TASK GOAL: Scan the records that follow, and whenever a line has the word "right", copy it.

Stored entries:

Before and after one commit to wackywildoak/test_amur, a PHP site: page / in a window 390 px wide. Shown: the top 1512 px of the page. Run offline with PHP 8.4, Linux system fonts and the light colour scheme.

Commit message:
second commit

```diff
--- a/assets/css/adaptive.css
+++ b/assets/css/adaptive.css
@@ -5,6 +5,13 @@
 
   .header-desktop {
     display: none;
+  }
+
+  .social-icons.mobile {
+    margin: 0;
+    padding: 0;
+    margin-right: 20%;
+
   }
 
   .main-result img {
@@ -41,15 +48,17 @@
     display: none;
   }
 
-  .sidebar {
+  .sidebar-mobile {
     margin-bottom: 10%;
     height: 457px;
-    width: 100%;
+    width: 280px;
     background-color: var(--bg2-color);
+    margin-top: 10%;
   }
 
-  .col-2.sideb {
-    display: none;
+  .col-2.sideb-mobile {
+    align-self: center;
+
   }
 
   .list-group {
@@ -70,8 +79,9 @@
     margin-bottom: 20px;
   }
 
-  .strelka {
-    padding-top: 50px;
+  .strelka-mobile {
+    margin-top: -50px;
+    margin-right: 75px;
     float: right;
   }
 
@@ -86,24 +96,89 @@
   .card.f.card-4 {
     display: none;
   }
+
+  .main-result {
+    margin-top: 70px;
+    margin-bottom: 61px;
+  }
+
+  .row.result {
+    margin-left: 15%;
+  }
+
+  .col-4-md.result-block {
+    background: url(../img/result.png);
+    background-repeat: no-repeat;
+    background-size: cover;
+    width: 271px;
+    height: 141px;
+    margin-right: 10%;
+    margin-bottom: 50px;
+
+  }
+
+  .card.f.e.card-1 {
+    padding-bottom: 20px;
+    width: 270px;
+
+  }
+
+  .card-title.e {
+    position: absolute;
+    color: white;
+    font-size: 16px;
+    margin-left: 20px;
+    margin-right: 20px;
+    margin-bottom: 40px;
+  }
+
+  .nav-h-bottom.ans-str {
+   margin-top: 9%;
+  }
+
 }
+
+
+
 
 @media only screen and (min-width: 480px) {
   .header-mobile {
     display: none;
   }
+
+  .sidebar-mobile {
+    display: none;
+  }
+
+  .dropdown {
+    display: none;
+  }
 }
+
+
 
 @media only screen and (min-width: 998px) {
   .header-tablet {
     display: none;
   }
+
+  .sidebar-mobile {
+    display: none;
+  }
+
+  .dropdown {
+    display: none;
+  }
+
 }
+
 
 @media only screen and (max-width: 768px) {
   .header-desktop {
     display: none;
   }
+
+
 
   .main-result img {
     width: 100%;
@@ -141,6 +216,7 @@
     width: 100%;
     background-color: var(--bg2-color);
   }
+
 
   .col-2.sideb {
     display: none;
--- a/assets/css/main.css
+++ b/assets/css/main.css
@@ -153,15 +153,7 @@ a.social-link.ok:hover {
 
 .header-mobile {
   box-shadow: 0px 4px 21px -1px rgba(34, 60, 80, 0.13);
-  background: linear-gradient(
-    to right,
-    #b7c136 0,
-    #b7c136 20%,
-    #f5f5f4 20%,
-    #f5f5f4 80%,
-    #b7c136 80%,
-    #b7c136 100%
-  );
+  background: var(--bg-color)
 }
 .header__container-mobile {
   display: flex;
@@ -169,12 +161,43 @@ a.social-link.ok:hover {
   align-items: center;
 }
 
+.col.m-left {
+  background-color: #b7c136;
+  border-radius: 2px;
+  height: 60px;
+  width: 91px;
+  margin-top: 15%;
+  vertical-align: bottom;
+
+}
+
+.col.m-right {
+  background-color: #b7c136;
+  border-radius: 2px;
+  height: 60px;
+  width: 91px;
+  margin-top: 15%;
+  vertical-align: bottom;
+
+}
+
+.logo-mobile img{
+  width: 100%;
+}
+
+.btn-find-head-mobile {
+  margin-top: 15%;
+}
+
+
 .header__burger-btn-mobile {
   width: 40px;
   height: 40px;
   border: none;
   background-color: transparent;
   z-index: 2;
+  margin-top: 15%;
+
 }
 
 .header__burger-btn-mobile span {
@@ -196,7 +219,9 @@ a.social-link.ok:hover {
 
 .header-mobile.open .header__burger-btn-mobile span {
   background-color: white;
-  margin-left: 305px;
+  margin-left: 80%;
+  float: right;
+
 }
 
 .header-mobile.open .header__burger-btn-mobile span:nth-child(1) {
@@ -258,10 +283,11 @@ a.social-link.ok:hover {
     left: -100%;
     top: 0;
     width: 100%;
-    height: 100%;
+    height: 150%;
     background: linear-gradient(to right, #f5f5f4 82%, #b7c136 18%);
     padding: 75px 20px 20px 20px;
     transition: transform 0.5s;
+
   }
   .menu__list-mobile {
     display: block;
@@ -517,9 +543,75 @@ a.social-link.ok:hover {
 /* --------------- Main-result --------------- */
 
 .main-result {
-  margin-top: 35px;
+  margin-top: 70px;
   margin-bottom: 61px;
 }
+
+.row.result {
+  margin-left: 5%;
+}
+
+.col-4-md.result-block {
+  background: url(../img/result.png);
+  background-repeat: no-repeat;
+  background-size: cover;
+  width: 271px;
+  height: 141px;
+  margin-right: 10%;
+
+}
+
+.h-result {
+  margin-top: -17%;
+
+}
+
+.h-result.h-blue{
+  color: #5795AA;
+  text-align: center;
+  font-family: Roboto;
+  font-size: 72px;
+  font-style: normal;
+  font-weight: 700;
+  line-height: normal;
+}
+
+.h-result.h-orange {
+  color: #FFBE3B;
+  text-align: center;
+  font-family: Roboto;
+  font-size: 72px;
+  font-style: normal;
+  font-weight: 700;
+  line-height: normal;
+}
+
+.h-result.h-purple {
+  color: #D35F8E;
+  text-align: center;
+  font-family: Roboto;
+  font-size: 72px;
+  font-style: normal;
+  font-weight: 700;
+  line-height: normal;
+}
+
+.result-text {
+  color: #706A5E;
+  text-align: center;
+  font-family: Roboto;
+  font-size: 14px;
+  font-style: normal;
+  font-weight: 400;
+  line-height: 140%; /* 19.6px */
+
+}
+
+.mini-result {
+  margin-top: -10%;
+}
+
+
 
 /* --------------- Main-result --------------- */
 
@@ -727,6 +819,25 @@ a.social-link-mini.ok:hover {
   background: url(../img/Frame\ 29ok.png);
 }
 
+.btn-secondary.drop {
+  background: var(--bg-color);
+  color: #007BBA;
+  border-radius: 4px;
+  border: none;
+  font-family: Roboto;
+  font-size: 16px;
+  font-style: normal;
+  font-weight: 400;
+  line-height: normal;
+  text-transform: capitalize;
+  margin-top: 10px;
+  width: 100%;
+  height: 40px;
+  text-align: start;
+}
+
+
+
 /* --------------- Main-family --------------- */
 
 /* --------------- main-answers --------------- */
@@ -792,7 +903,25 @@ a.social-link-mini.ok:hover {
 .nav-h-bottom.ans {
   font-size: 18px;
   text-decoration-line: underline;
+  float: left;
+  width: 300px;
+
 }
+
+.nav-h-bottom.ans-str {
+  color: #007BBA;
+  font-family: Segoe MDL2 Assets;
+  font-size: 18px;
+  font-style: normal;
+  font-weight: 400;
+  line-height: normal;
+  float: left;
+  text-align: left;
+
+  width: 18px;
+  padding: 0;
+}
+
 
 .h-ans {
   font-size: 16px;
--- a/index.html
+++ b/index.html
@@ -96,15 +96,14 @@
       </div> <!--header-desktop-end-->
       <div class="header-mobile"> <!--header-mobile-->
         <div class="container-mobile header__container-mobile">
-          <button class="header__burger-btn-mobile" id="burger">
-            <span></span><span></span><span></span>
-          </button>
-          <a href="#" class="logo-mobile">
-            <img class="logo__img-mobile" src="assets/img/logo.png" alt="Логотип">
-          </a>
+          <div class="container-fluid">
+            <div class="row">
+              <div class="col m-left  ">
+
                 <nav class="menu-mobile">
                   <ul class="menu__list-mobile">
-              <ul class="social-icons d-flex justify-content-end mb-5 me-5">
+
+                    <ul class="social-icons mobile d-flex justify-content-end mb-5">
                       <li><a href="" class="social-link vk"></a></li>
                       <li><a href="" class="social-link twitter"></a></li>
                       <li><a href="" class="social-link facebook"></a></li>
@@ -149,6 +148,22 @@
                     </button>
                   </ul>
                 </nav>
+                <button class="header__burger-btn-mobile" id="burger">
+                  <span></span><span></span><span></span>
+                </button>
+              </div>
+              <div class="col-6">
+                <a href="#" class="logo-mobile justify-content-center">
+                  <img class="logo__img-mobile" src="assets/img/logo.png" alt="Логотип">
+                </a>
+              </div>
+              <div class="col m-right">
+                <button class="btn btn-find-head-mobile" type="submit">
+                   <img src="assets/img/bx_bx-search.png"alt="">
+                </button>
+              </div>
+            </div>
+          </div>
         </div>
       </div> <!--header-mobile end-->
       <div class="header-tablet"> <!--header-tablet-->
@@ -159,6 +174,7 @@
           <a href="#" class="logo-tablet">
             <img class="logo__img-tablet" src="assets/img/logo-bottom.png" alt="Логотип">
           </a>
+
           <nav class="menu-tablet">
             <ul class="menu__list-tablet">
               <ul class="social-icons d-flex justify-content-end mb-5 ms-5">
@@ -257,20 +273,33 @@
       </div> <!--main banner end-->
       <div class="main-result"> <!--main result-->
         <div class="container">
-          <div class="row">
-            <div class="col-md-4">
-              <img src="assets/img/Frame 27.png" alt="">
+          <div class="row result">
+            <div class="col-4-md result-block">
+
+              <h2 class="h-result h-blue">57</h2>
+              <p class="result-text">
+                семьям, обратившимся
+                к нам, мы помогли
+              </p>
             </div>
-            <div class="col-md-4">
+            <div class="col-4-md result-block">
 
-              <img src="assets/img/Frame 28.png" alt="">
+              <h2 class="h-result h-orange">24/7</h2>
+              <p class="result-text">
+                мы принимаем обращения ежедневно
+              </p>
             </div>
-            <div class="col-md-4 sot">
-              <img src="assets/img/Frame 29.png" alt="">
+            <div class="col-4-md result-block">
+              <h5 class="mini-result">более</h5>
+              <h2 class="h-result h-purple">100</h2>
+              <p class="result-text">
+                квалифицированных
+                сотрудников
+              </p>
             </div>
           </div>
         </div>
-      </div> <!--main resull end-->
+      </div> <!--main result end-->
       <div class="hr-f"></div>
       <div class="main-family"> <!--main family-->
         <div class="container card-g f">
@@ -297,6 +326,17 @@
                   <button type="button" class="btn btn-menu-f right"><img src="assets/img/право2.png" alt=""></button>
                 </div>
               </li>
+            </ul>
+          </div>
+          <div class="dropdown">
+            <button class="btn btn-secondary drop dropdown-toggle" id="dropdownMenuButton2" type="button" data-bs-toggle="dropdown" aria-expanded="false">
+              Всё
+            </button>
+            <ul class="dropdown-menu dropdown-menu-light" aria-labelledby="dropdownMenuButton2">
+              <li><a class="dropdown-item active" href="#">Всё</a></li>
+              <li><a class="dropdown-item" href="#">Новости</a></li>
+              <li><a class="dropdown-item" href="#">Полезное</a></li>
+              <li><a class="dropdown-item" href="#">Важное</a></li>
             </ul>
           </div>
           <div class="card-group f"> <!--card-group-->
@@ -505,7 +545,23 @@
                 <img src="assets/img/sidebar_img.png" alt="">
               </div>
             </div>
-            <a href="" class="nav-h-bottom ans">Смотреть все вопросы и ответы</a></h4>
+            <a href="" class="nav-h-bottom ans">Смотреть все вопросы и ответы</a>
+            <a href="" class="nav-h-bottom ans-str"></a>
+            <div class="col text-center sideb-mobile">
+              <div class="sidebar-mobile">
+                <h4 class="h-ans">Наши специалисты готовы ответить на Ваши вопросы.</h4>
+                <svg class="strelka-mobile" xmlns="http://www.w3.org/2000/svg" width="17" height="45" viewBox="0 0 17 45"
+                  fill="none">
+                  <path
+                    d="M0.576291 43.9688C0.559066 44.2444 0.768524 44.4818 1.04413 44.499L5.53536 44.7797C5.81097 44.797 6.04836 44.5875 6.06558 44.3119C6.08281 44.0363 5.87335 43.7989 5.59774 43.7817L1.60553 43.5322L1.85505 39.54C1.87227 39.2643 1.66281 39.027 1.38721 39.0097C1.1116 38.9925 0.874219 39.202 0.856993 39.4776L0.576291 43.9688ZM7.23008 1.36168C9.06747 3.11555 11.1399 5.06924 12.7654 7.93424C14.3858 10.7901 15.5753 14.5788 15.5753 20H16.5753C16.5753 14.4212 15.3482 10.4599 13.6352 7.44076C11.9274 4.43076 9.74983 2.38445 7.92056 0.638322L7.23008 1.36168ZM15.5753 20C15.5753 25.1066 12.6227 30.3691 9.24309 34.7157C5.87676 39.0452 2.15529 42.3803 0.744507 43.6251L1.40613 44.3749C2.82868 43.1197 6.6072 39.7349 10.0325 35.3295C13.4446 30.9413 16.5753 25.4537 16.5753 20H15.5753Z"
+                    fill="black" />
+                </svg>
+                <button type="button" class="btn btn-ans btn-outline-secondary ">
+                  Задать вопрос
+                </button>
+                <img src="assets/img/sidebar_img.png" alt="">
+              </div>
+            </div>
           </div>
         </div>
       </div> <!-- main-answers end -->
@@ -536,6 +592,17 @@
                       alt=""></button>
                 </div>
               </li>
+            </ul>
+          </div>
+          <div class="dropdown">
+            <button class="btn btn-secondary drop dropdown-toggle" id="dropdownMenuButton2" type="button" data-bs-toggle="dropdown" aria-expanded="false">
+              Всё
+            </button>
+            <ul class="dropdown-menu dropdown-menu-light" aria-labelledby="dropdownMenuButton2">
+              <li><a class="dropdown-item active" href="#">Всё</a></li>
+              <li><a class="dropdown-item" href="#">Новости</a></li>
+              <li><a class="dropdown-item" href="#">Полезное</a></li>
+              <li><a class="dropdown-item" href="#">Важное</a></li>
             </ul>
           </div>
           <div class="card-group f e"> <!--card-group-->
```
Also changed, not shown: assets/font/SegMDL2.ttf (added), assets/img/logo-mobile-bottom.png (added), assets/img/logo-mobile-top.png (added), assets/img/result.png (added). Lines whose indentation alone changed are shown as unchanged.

SOLVED EXERCISE:
+    margin-right: 20%;
+    margin-right: 75px;
     float: right;
+    margin-right: 10%;
+    margin-right: 20px;
-    to right,
+.col.m-right {
+  float: right;
     background: linear-gradient(to right, #f5f5f4 82%, #b7c136 18%);
+  margin-right: 10%;
+              <div class="col m-right">
                   <button type="button" class="btn btn-menu-f right"><img src="assets/img/право2.png" alt=""></button>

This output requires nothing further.